US is taking a step backwards by developing ‘smarter’ nuclear bomb
Washington is devoting US$1 trillion to a ‘precision’ atomic weapon but history tells us that other powers will follow suit, leading to a new arms race
Anew generation of American nuclear weapons is leading the world down a worrying path. They are smaller and more precise than the bombs they will replace, prompting fears of a temptation to use them. Other nations, especially the US’ greatest rivals China and Russia, will likely be eager to acquire their own, sparking a new arms race. It is a slippery slope that can be prevented only with renewed global effort to pursue disarmament.

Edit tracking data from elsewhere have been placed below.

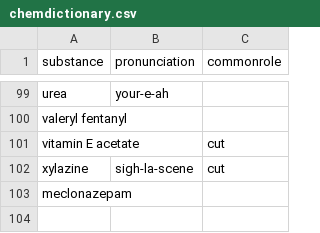
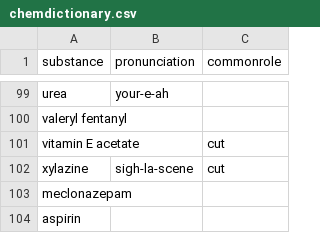
Before and after one commit to opioiddatalab/drugchecking, a CSV file: chemdictionary/chemdictionary.csv, drawn as a sheet; only a part is shown, gaps mark what is left out; the diff names each change by its address in the sheet, - before the commit and + after, or states it on an @@ line.

```diff
--- a/chemdictionary/chemdictionary.csv
+++ b/chemdictionary/chemdictionary.csv
+row 104: aspirin
```
Also changed, not shown: 1 other file.
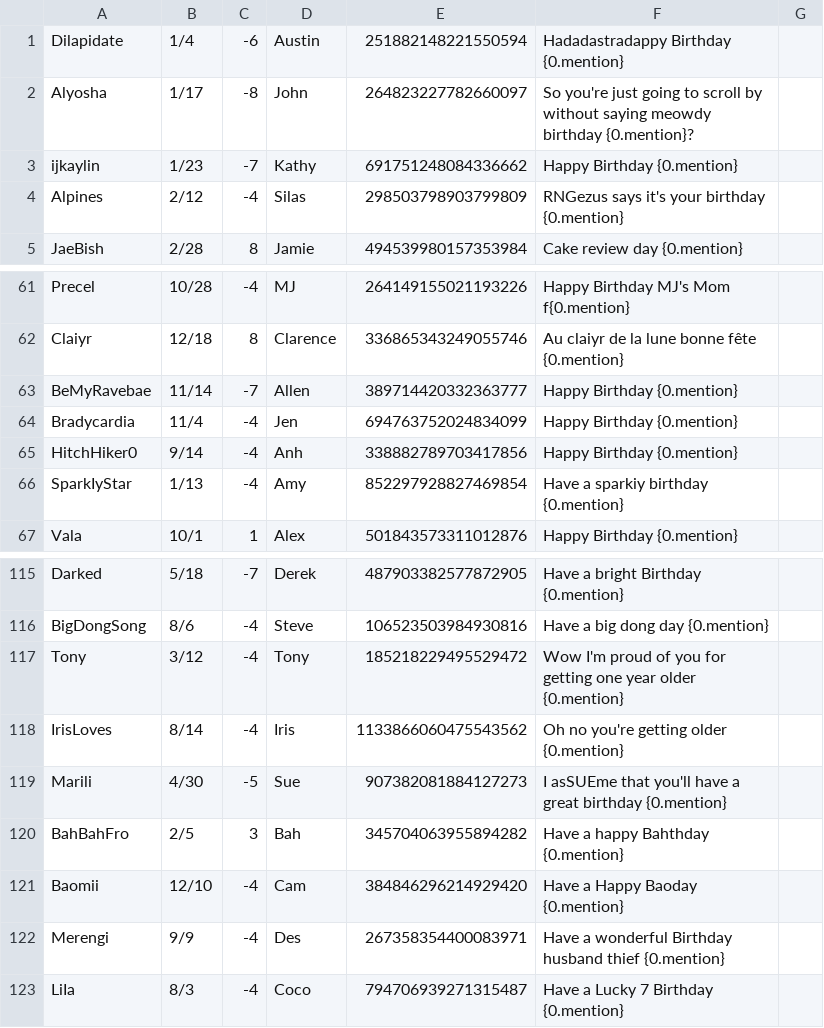
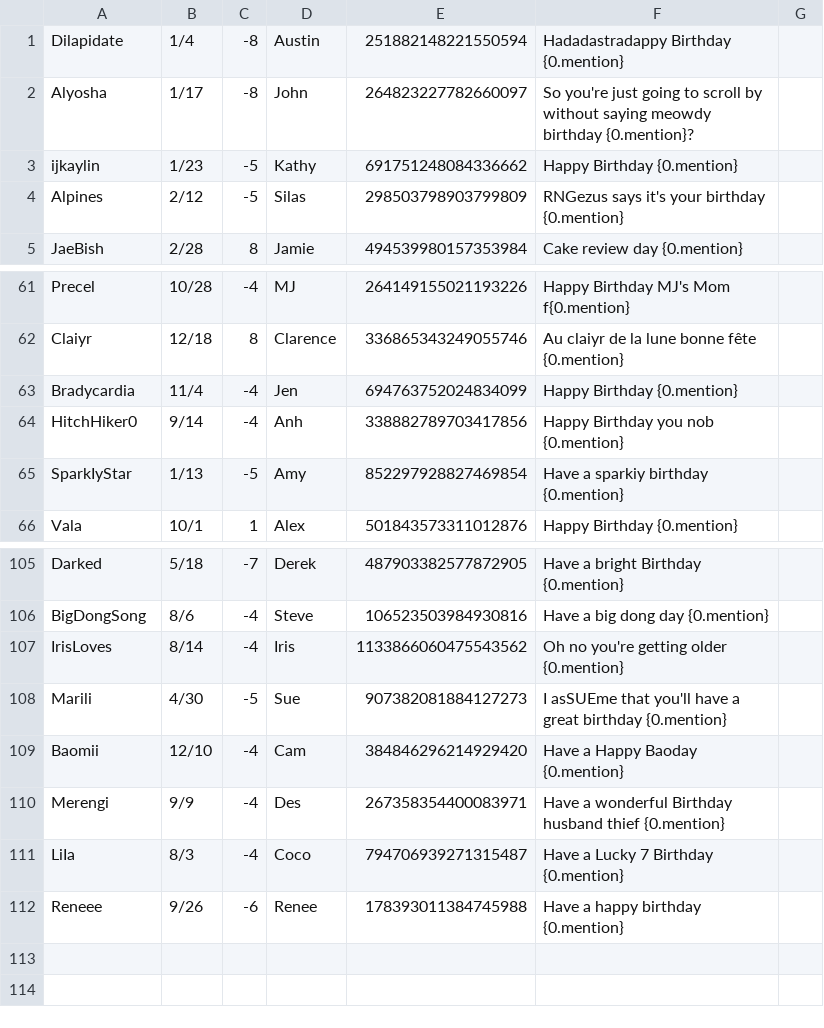
Before and after one commit to MaesterMatt/MottBott, a CSV file: birthdays.csv, drawn as a sheet; only a part is shown, gaps mark what is left out; the diff covers the shown part only.

Commit message:
birthday update and some new eggjungs

```diff
--- a/birthdays.csv
+++ b/birthdays.csv
@@ -1,5 +1,5 @@
-Dilapidate,1/4,-6,Austin,251882148221550594,Hadadastradappy Birthday {0.mention}
+Dilapidate,1/4,-8,Austin,251882148221550594,Hadadastradappy Birthday {0.mention}
 Alyosha,1/17,-8,John,264823227782660097,So you're just going to scroll by without saying meowdy birthday {0.mention}?
-ijkaylin,1/23,-7,Kathy,691751248084336662,Happy Birthday {0.mention}
-Alpines,2/12,-4,Silas,298503798903799809,RNGezus says it's your birthday {0.mention}
+ijkaylin,1/23,-5,Kathy,691751248084336662,Happy Birthday {0.mention}
+Alpines,2/12,-5,Silas,298503798903799809,RNGezus says it's your birthday {0.mention}
 JaeBish,2/28,8,Jamie,494539980157353984,Cake review day {0.mention}
@@ -62,6 +62,5 @@ Precel,10/28,-4,MJ,264149155021193226,Happy Birthday MJ's Mom f{0.mention}
 Claiyr,12/18,8,Clarence,336865343249055746,Au claiyr de la lune bonne fête {0.mention}
-BeMyRavebae,11/14,-7,Allen,389714420332363777,Happy Birthday {0.mention}
 Bradycardia,11/4,-4,Jen,694763752024834099,Happy Birthday {0.mention}
-HitchHiker0,9/14,-4,Anh,338882789703417856,Happy Birthday {0.mention}
-SparkIyStar,1/13,-4,Amy,852297928827469854,Have a sparkiy birthday {0.mention}
+HitchHiker0,9/14,-4,Anh,338882789703417856,Happy Birthday you nob {0.mention}
+SparkIyStar,1/13,-5,Amy,852297928827469854,Have a sparkiy birthday {0.mention}
 Vala,10/1,1,Alex,501843573311012876,Happy Birthday {0.mention}
@@ -116,6 +106,4 @@ Darked,5/18,-7,Derek,487903382577872905,Have a bright Birthday {0.mention}
 BigDongSong,8/6,-4,Steve,106523503984930816,Have a big dong day {0.mention}
-Tony,3/12,-4,Tony,185218229495529472,Wow I'm proud of you for getting one year older {0.mention}
 IrisLoves,8/14,-4,Iris,1133866060475543562, Oh no you're getting older {0.mention}
 Marili,4/30,-5,Sue,907382081884127273, I asSUEme that you'll have a great birthday {0.mention}
-BahBahFro,2/5,3,Bah,345704063955894282,Have a happy Bahthday {0.mention}
 Baomii,12/10,-4,Cam,384846296214929420,Have a Happy Baoday {0.mention}
@@ -123 +111,2 @@ Merengi,9/9,-4,Des,267358354400083971, Have a wonderful Birthday husband thief {
 LiIa,8/3,-4,Coco,794706939271315487, Have a Lucky 7 Birthday {0.mention}
+Reneee,9/26,-6,Renee,178393011384745988, Have a happy birthday {0.mention}
```
Also changed, not shown: 9 removed rows and 4 edited cells elsewhere in this file, 3 other files.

US President Barack Obama won the Nobel Peace Prize in 2009 in large part for a pledge to strive for a world free of nuclear weapons and make disarmament a centrepiece of his country’s defence policy. The US energy department’s announcement earlier this month that the B61-12 model bomb was on course to go into production in 2020 after the recent completion of a testing phase goes against that promise. Even if it leads to the scrapping of existing weapons, its technical advantages make it an enticing option to turn to.
One use could be against North Korea, which tests and stores its nuclear arms in deep underground tunnels. The new bomb is computer-guided and has four fins for easy manoeuvrability, making it ideal for precision attacks on deeply buried targets. Its explosive force can be adjusted to minimise collateral damage, lessening concern that civilian populations will be put at risk. That could lead to a temptation not just to break the taboo against using atomic bombs that has prevailed since two were dropped on Japan in 1945, but to use them first rather than in retaliation.
Developing such weapons has long been about deterrence, but is also expensive. The latest US programme will cost US$1 trillion over 30 years; it was funding on such a scale that led to the collapse of Russia’s predecessor, the Soviet Union, which had been locked in a race with the US to build nuclear bombs and missiles during the cold war. Both sides now have substantially smaller arsenals, but an agreement by Washington and Moscow in 2010 to further reduce stockpiles has failed to make progress. Obama’s programme to modernise his country’s weapons has already spurred Chinese and Russian efforts to follow suit.
Stopping the momentum will be increasingly difficult. Should nuclear arms be less about deterrence than conventional military power, there is every chance of them being used again. Governments have to be responsible; they have to work afresh for their elimination, just as they have done with chemical and biological weapons.